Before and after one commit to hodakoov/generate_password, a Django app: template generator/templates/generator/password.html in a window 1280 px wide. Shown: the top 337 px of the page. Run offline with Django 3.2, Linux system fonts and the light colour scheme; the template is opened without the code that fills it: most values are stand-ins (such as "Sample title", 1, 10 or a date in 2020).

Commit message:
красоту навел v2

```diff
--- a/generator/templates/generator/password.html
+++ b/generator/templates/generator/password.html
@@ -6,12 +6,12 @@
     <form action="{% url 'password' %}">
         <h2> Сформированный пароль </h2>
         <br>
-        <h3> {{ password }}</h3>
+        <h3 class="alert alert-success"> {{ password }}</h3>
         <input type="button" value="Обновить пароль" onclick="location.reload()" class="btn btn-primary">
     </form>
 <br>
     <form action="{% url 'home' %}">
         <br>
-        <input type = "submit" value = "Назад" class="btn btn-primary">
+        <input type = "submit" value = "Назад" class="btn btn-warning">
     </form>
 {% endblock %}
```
* * *
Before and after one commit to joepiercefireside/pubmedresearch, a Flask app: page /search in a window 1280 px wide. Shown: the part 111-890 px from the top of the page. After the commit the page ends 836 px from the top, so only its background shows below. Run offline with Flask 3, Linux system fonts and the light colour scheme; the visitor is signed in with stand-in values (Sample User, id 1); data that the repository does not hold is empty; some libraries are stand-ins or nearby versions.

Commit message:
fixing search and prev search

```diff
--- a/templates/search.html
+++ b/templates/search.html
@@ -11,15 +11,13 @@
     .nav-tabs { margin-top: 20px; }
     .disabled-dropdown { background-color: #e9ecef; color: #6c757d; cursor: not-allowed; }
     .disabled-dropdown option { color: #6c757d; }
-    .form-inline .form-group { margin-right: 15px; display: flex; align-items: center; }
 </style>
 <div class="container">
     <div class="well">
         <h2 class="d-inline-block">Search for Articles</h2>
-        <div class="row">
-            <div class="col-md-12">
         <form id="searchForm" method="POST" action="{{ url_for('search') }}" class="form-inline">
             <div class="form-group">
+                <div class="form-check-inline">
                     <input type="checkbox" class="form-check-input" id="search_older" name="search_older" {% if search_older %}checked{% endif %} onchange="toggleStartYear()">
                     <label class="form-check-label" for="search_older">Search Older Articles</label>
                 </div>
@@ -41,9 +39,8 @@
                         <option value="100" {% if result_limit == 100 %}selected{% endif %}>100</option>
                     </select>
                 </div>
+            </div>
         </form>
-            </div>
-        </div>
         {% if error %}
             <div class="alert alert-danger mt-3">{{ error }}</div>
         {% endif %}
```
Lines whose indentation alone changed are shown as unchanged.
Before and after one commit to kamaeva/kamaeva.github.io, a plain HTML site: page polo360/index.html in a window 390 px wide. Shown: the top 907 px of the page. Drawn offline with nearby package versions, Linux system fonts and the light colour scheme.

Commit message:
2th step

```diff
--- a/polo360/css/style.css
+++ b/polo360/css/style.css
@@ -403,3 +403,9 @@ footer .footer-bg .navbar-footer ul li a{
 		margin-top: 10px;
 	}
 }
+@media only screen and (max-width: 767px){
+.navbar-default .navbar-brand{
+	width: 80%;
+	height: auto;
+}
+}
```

*What the task requires*: Filter the listing above down to the lines that contain the word "type".

*Finished task*:
         <input type="button" value="Обновить пароль" onclick="location.reload()" class="btn btn-primary">
-        <input type = "submit" value = "Назад" class="btn btn-primary">
+        <input type = "submit" value = "Назад" class="btn btn-warning">
                     <input type="checkbox" class="form-check-input" id="search_older" name="search_older" {% if search_older %}checked{% endif %} onchange="toggleStartYear()">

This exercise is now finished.